Special Edition on DYAMOND: The DYnamics of the Atmospheric general circulation Modeled On Non-hydrostatic Domains,
Early Online Release Graphical Abstract with highlights
Plain Language Summary: General Circulation Models (GCMs) are complex tools embodying physical principles to represent the statistics of the climate system. Limitations in computer resources impose constraints on the resolution of such models and hence on the scales of the atmospheric processes that such models can explicitly represent. Both the chosen grid spacing and the employed model formulation affect the quality of a simulation. In this study, we examine the convergence behavior of a GCM by systematically varying its grid spacing. We objectively assess the convergence by comparing differences resulting from changes in grid spacing to differences resulting from using distinct model formulations. For the investigated statistics of the climate system, our study thus indicates at which grid spacing model formulation becomes more important than grid spacing.

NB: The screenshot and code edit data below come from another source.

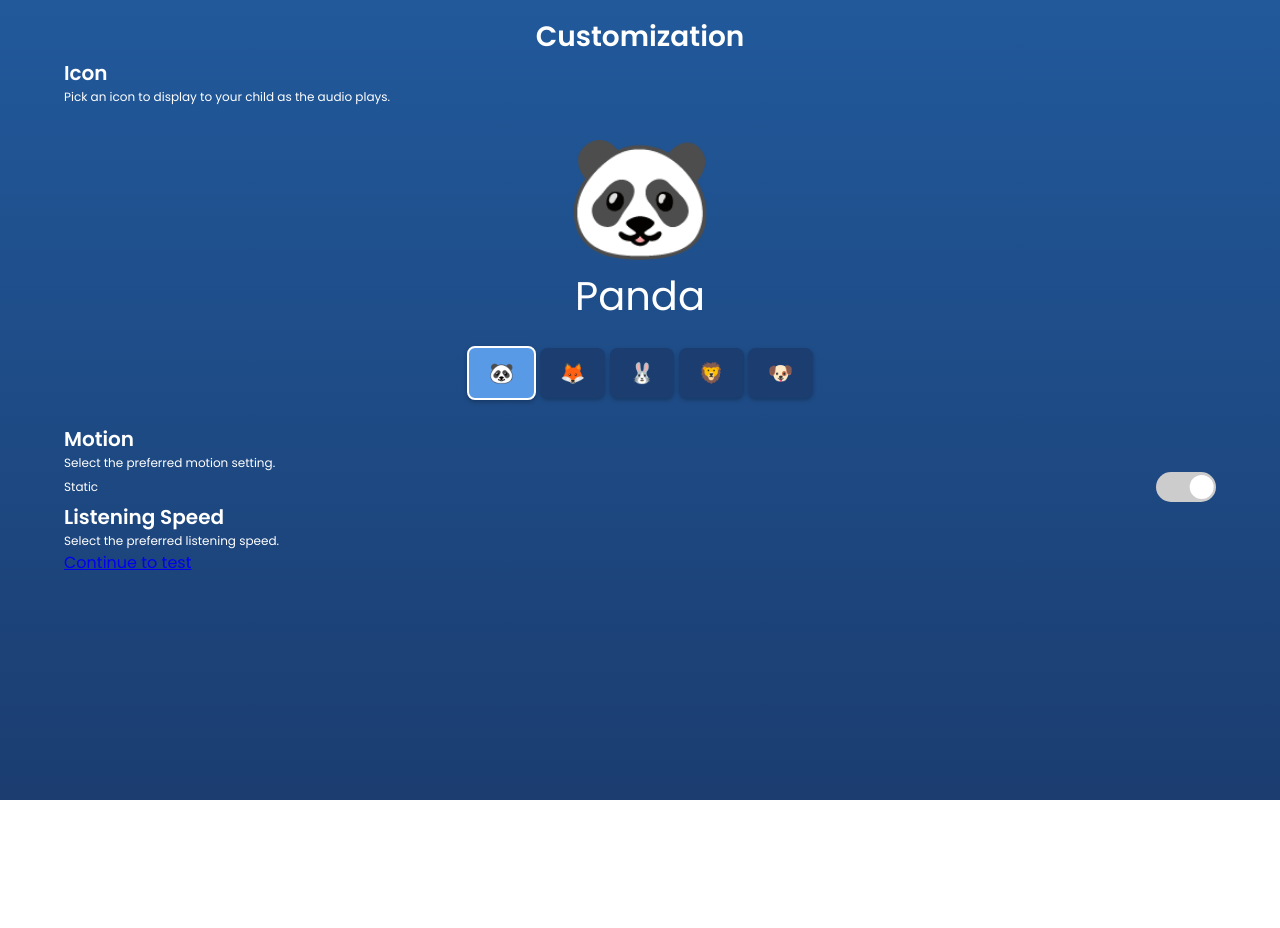
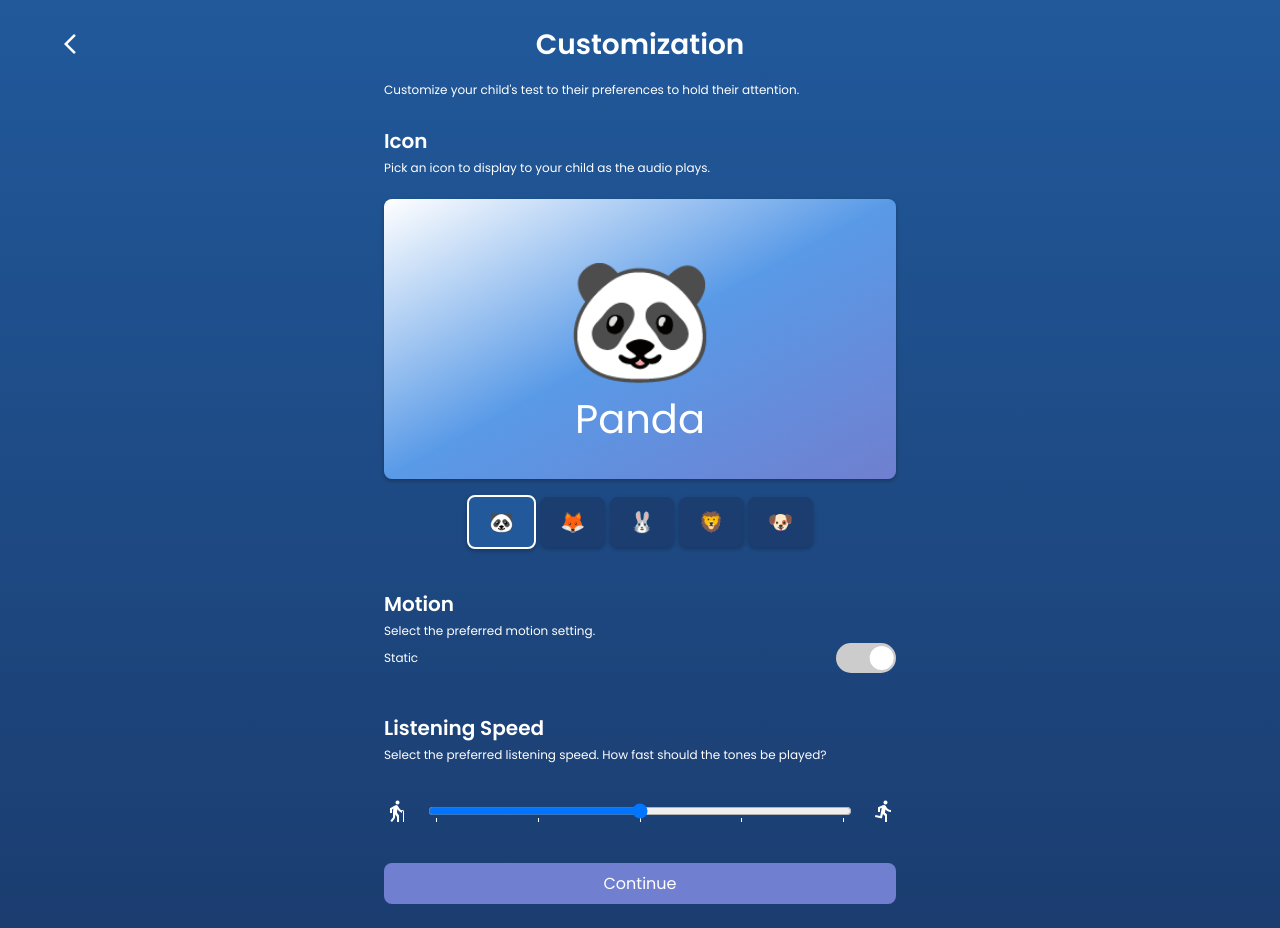
Before and after one commit to briannededeugd/tumimundo, a SvelteKit app in the folder tumi-mundo/: page /customization in a window 1280 px wide. Before the commit the page ends 800 px from the top, so only its background shows below. Built offline with nearby package versions, Linux system fonts and the light colour scheme.

Commit message:
STYLE: Add basic slider, fix spacing

```diff
--- a/tumi-mundo/src/routes/customization/+page.svelte
+++ b/tumi-mundo/src/routes/customization/+page.svelte
@@ -9,10 +9,27 @@
 		Lion: '🦁',
 		Dog: '🐶'
 	};
+	const animalBackgrounds = {
+		Panda: '../lib/images/panda.jpg',
+		Fox: '../lib/images/fox.webp',
+		Bunny: '../lib/images/bunny.avif',
+		Lion: '../lib/images/lion.jpg',
+		Dog: '../lib/images/dog.jpg'
+	};
+	const animalGradients = {
+		Panda:
+			'linear-gradient(to bottom right, var(--color-text), var(--color-accent-blue), var(--color-accent-lilac))',
+		Fox: 'linear-gradient(to bottom right, var(--color-accent-lilac), var(--color-accent-turqoise))',
+		Bunny:
+			'linear-gradient(to bottom right, var(--color-accent-turqoise), var(--color-accent-salmon))',
+		Lion: 'linear-gradient(to bottom right, var(--color-accent-salmon), var(--color-accent-green))',
+		Dog: 'linear-gradient(to bottom right, var(--color-accent-green), var(--color-accent-turqoise))'
+	};
 
 	onMount(() => {
 		const animalTitle = document.querySelector('.icon-title');
 		const animalShowing = document.querySelector('.icon');
+		const animalBackground = document.querySelector('.carousel-main');
 
 		var iconButtons = document.querySelectorAll('input[name=icon]');
 		iconButtons.forEach((icon) => {
@@ -24,7 +41,7 @@
 		});
 
 		function changeInformation(identifier) {
-            console.log("changin baby");
+			console.log('changin baby');
 			animalNames.map((name) => {
 				if (name === identifier) {
 					animalTitle.textContent = identifier;
@@ -32,9 +49,10 @@
 			});
 
 			animalShowing.textContent = animalIcons[identifier];
+			// animalBackground.style.backgroundImage = `var(--background-overlay), url(${animalBackgrounds[identifier]})`;
+			animalBackground.style.backgroundImage = `${animalGradients[identifier]}`;
 		}
 	});
-
 
 	let isActive = false;
 
@@ -43,12 +61,16 @@
 		button.classList.toggle('active');
 		isActive = button.classList.contains('active');
 	}
-
 </script>
 
+<a href="/" class="back-button"><span class="material-symbols-outlined"> arrow_back_ios </span></a>
+
 <h1>Customization</h1>
+<p class="introtext">
+	Customize your child's test to their preferences to hold their attention.
+</p>
 
-<section>
+<section class="characters">
 	<h2 class="customize-heading">Icon</h2>
 	<p class="customize-descr">Pick an icon to display to your child as the audio plays.</p>
 
@@ -59,13 +81,7 @@
 		</div>
 		<div class="carousel-nav">
 			<label>
-                <input
-                    type="radio"
-                    name="icon"
-                    aria-label="Select the panda"
-                    data-icon="Panda"
-                    checked
-                />
+				<input type="radio" name="icon" aria-label="Select the panda" data-icon="Panda" checked />
 				🐼
 			</label>
 			<label>
@@ -88,26 +104,75 @@
 	</div>
 </section>
 
-<section>
+<section class="motion">
 	<h2 class="motion-heading">Motion</h2>
 	<p class="motion-descr">Select the preferred motion setting.</p>
 
 	<div class="motion-main">
 		<p>{isActive ? 'Dynamic' : 'Static'}</p>
-		<button
-			id="motionToggle"
-			class="motionToggle"
-			on:click={motionToggle}>
-		</button>
+		<button id="motionToggle" class="motionToggle" on:click={motionToggle}> </button>
 	</div>
 </section>
 
 <!-- Speed controls -->
 
-<section>
+<section class="speed">
 	<h2 class="speed-heading">Listening Speed</h2>
-	<p class="speed-descr">Select the preferred listening speed.</p>
+	<p class="speed-descr">Select the preferred listening speed. How fast should the tones be played?</p>
 	<!-- use slider with steps? -->
+
+	<div class="speed-control">
+		<span class="material-symbols-outlined"> elderly </span>
+		<input
+			type="range"
+			min="1"
+			max="5"
+			value="3"
+			step="1"
+			name="listeningspeed"
+			list="markers"
+			id="marker-input"
+		/>
+		<span class="material-symbols-outlined"> directions_run </span>
+
+		<datalist id="markers">
+			<option value="1"></option>
+			<option value="2"></option>
+			<option value="3"></option>
+			<option value="4"></option>
+			<option value="5"></option>
+		</datalist>
+	</div>
 </section>
 
-<a href="/attentiontest">Continue to test</a>
+<a href="/attentiontest" class="fullbutton">Continue</a>
+
+<style>
+	/* Speed controls */
+
+	.characters,
+	.motion,
+	.speed {
+		margin-bottom: 2.5em;
+	}
+
+	.speed-control {
+		display: flex;
+		margin: 2em 0;
+		gap: 20px;
+
+		& #marker-input {
+			flex-grow: 1;
+			color: var(--color-text);
+
+			& option {
+				color: var(--color-text);
+				background-color: var(--color-text);
+			}
+		}
+	}
+
+    p {
+        line-height: 2;
+    }
+</style>
```
Also changed, not shown: tumi-mundo/static/lib/styles/style.css. Lines whose indentation alone changed are shown as unchanged.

- Forty-day global simulations have been performed with grid spacings down to 2.5 km and compared to an ensemble of eight distinct global storm-resolving models using kilometer-scale grid spacing.

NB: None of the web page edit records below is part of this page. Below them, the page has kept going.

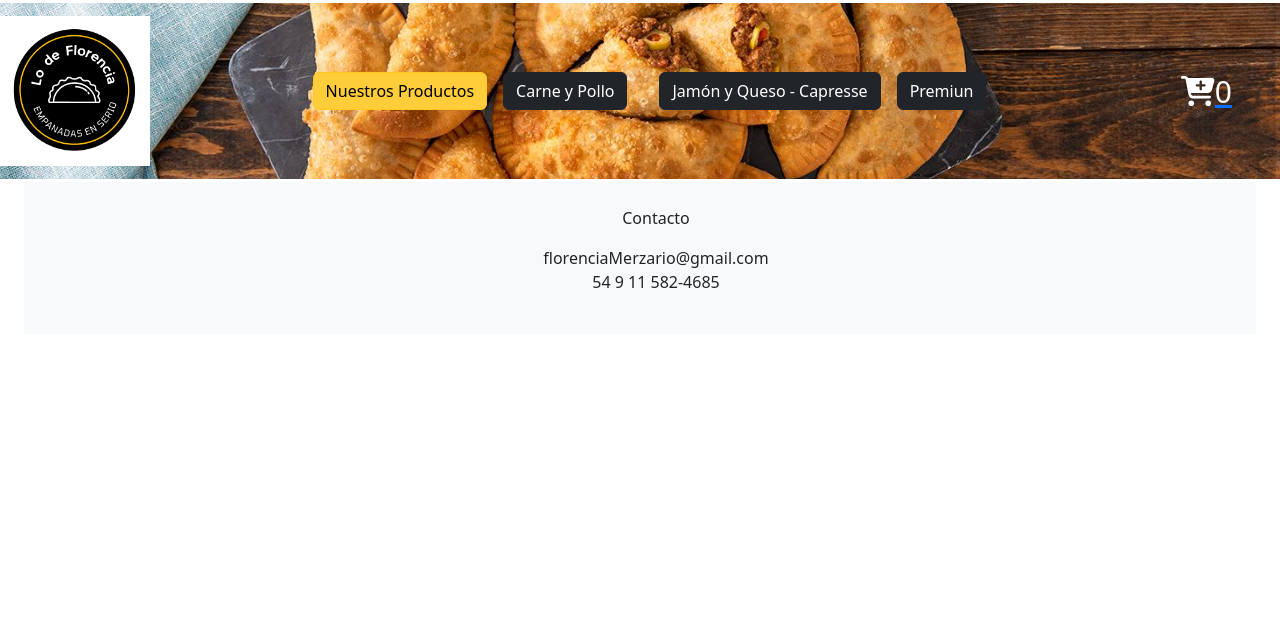
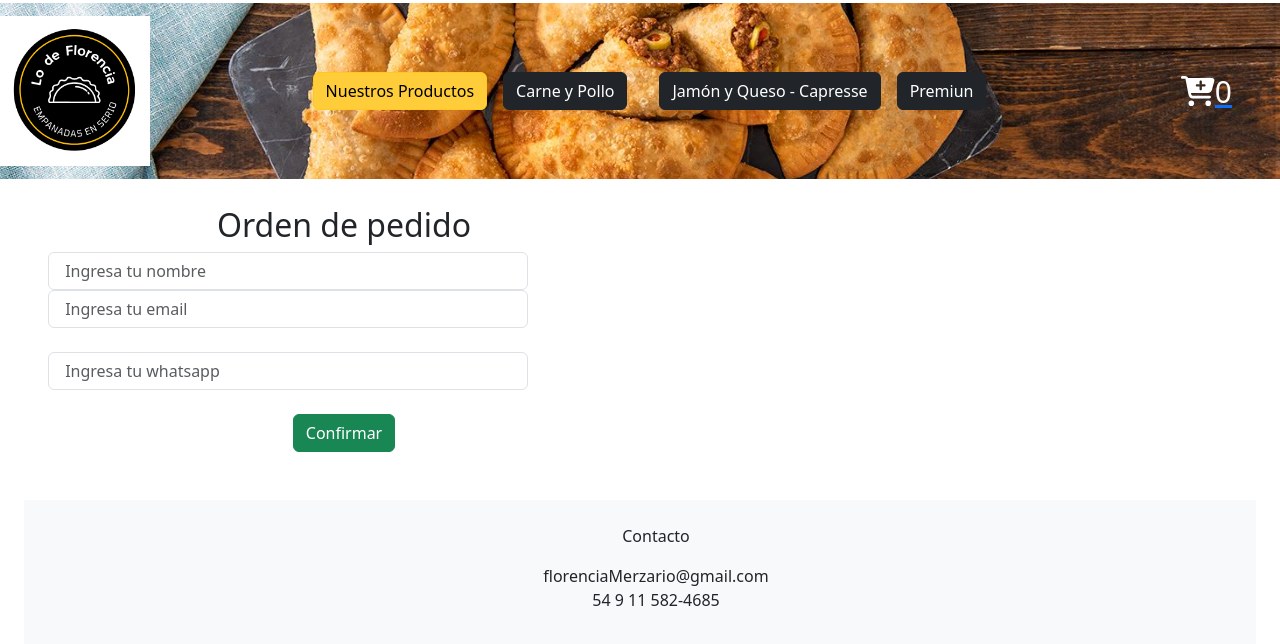
Before and after one commit to mariaFlorenciaMerzario/reactCorderCartTwo-github.pages, a React (Create React App) app: page /reactCoder.github.io/build/checkout in a window 1280 px wide. Shown: the top 644 px of the page. Built offline with nearby package versions, Linux system fonts and the light colour scheme.

Commit message:
review products not modal

```diff
--- a/src/App.js
+++ b/src/App.js
@@ -18,6 +18,7 @@ import Footer from './Components/Footer/Footer';
 import ItemListCategory from './Components/Container/ItemListCategory/ItemListCategory';
 import Navbar from './Components/Navbar/Navbar';
 import { CarProvider } from './Context/CartContext';
+import Checkout from './Components/Checkout/Checkout';
 function App() {
   return (
     <div className="App">
@@ -29,6 +30,7 @@ function App() {
         <Route path='/reactCoder.github.io/build/category/:categoryId' element={<ItemListCategory />}/>
         <Route path='/reactCoder.github.io/build/category/item/:itemId' element={<Container />}/>
         <Route path='/reactCoder.github.io/build/cart' element={<Cart />}/>
+        <Route path='/reactCoder.github.io/build/checkout' element={<Checkout/>}/>
         <Route path='/reactCoder.github.io/build/:*' element={<h1>Not found</h1>}/>
 
       </Routes>
--- a/src/Components/Cart.jsx
+++ b/src/Components/Cart.jsx
@@ -5,7 +5,7 @@ import { FontAwesomeIcon } from '@fortawesome/react-fontawesome'
 import { faTrashCan } from '@fortawesome/free-solid-svg-icons'
 import ItemModif from './Container/ItemCount/ItemMod'
 import RegreHome from './Container/RegreHome'
-
+import { NavLink } from 'react-router-dom'
 const Cart = (onAdd) => {
     let total=0
     const {cart}= useContext(CartContext)
@@ -48,7 +48,11 @@ const Cart = (onAdd) => {
     </tbody>
 </table>
 {cart.length != 0?
+   <>
     <p className='h3'>Total: ${total}</p>
+    <NavLink to={'/reactCoder.github.io/build/checkout'} className="btn btn-success mx-3">Checkout</NavLink>
+
+    </>
    :''}
     </>
   )
--- /dev/null
+++ b/src/Components/Checkout/Checkout.css
@@ -0,0 +1,4 @@
+.inputRed{
+    background-color: rgb(221 109 109);
+    color: white;
+}
--- /dev/null
+++ b/src/Components/Checkout/Checkout.jsx
@@ -0,0 +1,12 @@
+import React from 'react'
+import CheckoutForm from './CheckoutForm'
+
+const Checkout = () => {
+  return (
+    <>
+        <CheckoutForm/>
+    </>
+  )
+}
+
+export default Checkout
--- /dev/null
+++ b/src/Components/Checkout/CheckoutForm.jsx
@@ -0,0 +1,124 @@
+import React, { useState } from 'react'
+import './Checkout.css';
+
+
+const CheckoutForm = ({onConfirm}) => {
+    const [name, setName] = useState('')
+    const [email, setEmail] = useState('')
+    const [ws, setWs] = useState('')
+    const [responseName, setResponseName] = useState('')
+    const [responseEmail, setResponseEmail] = useState('')
+    const [responseWs, setResponseWs] = useState('')
+
+
+    const handleConfirm = (event) =>{
+        event.preventDefault()
+
+        const userData = {
+            name, ws, email
+        }
+        onConfirm(userData)
+        console.log(onConfirm)
+    }
+
+    const validarTxt = (event) =>{
+        const pattern = new RegExp( /^[-\w.%+]{1,64}@(?:[A-Z0-9-]{1,63}\.){1,125}[A-Z]{2,63}$/i);
+        const inputName = event.target.value;
+        console.log(inputName)
+
+        if(inputName === '') {
+            setResponseName('El campo no puede estar vacío')
+          } else {
+            // Segunda validacion, si input es mayor que 35
+            if(inputName.length > 35) {
+
+              setResponseName('El campo no puede tener mas de 35 caracteres')
+            } else {
+              // Tercera validacion, si input contiene caracteres diferentes a los permitidos
+              if(!/^[a-zA-Z\ áéíóúÁÉÍÓÚñÑ\s]*$/.test(inputName.trim())){
+                setResponseName('Caracter inválido')
+              } else {
+                // Si pasamos todas la validaciones anteriores, entonces el input es valido
+                setResponseName(true)
+                setName(inputName)
+              }
+            }
+          }
+    }
+
+    const validarEmail = (event) =>{
+       // const pattern = new RegExp(/^[A-Za-zñÑáéíóúÁÉÍÓÚ\s]*$/);
+       const inputEmail= event.target.value;
+       console.log(inputEmail)
+        if(inputEmail === '') {
+            setResponseEmail('El campo no puede estar vacío')
+          } else {
+
+            // Segunda validacion, si input es mayor que 35
+            if(email.length > 35) {
+              setResponseEmail('El campo no puede tener mas de 35 caracteres')
+            } else {
+                setEmail(inputEmail)
+              // Tercera validacion, si input contiene caracteres diferentes a los permitidos
+              let reg =/^(([^<>()\[\]\\.,;:\s@"]+(\.[^<>()\[\]\\.,;:\s@"]+)*)|(".+"))@((\[[0-9]{1,3}\.[0-9]{1,3}\.[0-9]{1,3}\.[0-9]{1,3}\])|(([a-zA-Z\-0-9]+\.)+[a-zA-Z]{2,}))$/;
+              if (!reg.test(inputEmail)){
+              // Si queremos agregar letras acentuadas y/o letra ñ debemos usar
+              // codigos de Unicode (ejemplo: Ñ: \u00D1  ñ: \u00F1)
+                setResponseEmail('No es un email')
+              }else{
+                  setEmail(inputEmail)
+                  setResponseEmail(true)
+                  setResponseEmail('Email correcto')
+                }
+              }
+            }
+
+    }
+
+    const validarNumber = (event) =>{
+    }
+
+    return (
+        <div className='d-flex flex-column align-self-baseline'>
+            <form className="form-inline w-50 m-4 " id="searchSelected">
+                <h2>Orden de pedido</h2>
+                <input
+                    className="form-control mr-sm-2 w-75 mx-4" type="text"
+                    placeholder=" Ingresa tu nombre"
+                    id="inputName"
+                    name='name'
+                    value={name}
+                    onChange={(event) => validarTxt(event)}
+                >
+                </input>
+                {responseName.length >0?<input className="form-control mr-sm-2 w-75 mx-4 inputRed" type="text" value={responseName}/>: ''}
+
+               <input
+                    className="form-control mr-sm-2 w-75 mx-4" type="text"
+                    placeholder=" Ingresa tu email"
+                    id="inputEmail"
+                    name='email'
+                    value={email}
+                    onChange={(event) => validarEmail(event)}
+                >
+                </input>
+                {responseEmail.length >0?<input className="form-control mr-sm-2 w-75 mx-4 inputRed" type="text" value={responseEmail}/>: ''}
+
+
+                <input
+                    className="form-control mr-sm-2 w-75 m-4" type="text"
+                    placeholder=" Ingresa tu whatsapp"
+                    id="inputWhatsapp"
+                    name='ws'
+                    value={ws}
+                    onChange={validarNumber}
+                >
+                </input>
+
+                <button type="submit" onSubmit={handleConfirm} className="btn btn-success">Confirmar</button>
+            </form>
+        </div>
+    )
+}
+
+export default CheckoutForm
--- a/src/Components/Container/Card.jsx
+++ b/src/Components/Container/Card.jsx
@@ -10,19 +10,7 @@ import 'react-tooltip/dist/react-tooltip.css'
 import { Tooltip } from 'react-tooltip'
 import { getProductById } from '../../json';
 import ItemDetail from './ItemDetail';
-
-const customStyles = {
-  content: {
-    top: '50%',
-    left: '50%',
-    right: 'auto',
-    bottom: 'auto',
-    marginRight: '-50%',
-    transform: 'translate(-50%, -50%)'
-  },
-};
-
-Modal.setAppElement(document.querySelector('.card'));
+import Products from './Products';
 
 
 const Card = (props) => {
@@ -41,19 +29,22 @@ const Card = (props) => {
   }, [])
 
   function openModal() {
-    setIsOpen(true);
+    console.log(product)
+    if(product != null){
+      setIsOpen(true);
+      console.log('modalIsOpen despues del setIsOpen')
+      console.log(modalIsOpen)
+    }
   }
-
   function closeModal() {
     setIsOpen(false);
   }
-
     return(
       <div className="card m-1"style={{width: '300px'}}>
           <div className="card-body " id='yourAppElement'>
           <img src={require('../Assets/'+props.image)} style={{width: '150px'}}alt={props.name}/>
             <button
-                onClick={openModal}
+                onClick={()=>{openModal()}}
                 data-tooltip-id="my-tooltip"
                 data-tooltip-content="Ver más"
                 className='verMas'>
@@ -62,24 +53,16 @@ const Card = (props) => {
           <Tooltip
             id="my-tooltip"
             effect="float"
-          className='tooltip'
+            className='tooltip'
           />
             <p className="h4">{props.name} </p >
             <p>${props.price}.-</p>
            <div className='d-flex justify-content-center'>
       </div>
-               </div>
-        <Modal
-          isOpen={modalIsOpen}
-          onRequestClose={closeModal}
-          style={customStyles}
-          contentLabel="Atención"
-          ariaHideApp={false}
-        >
-          {product!= null?<ItemDetail{...product } stock={10}/>:''}
-         <button onClick={closeModal} className='btn btn-dark'>Volver atrás</button>
-      </Modal>
-      </div>
+    </div>
+
+      { modalIsOpen === true?<Products{...product } stock={10}/>:''}
+  </div>
     )
 }
 export default Card
--- a/src/Components/Container/ItemDetail.jsx
+++ b/src/Components/Container/ItemDetail.jsx
@@ -1,6 +1,6 @@
 import React, { useContext } from 'react'
 import {useState} from 'react'
-import { Link } from 'react-router-dom'
+import { Link, NavLink } from 'react-router-dom'
 import ItemCount from './ItemCount/ItemCount'
 import {CartContext} from '../../Context/CartContext'
 
@@ -32,6 +32,7 @@ const ItemDetail = ({id, name, price, description, image, quantity , stock}) =>
                     <ItemCount initial={1} stock={stock} onAdd={handleOnAdd}/>
                 )
             }
+             <NavLink to={'/reactCoder.github.io/build'} className="btn btn-warning">Volver al listado de productos</NavLink>
          </div>
     </>
     )
--- /dev/null
+++ b/src/Components/Container/Products.jsx
@@ -0,0 +1,14 @@
+import React from 'react'
+import ItemDetail from './ItemDetail'
+import { NavLink } from 'react-router-dom'
+
+const Products = ({product}) => {
+  return (
+    <>
+    {product!= null?<ItemDetail{...product } stock={10}/>:''}
+
+    </>
+  )
+}
+
+export default Products
```
Also changed, not shown: src/services/firebase/firebaseConfir.js (added).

- Using our convergence metric, we find that at least a grid spacing of 5 km is sufficient to capture 26 out of the 27 investigated climate statistics.
- Refining the grid spacing moves the simulations closer to observations, but climate statistics exhibiting weaker resolution dependencies are not necessarily associated with smaller biases.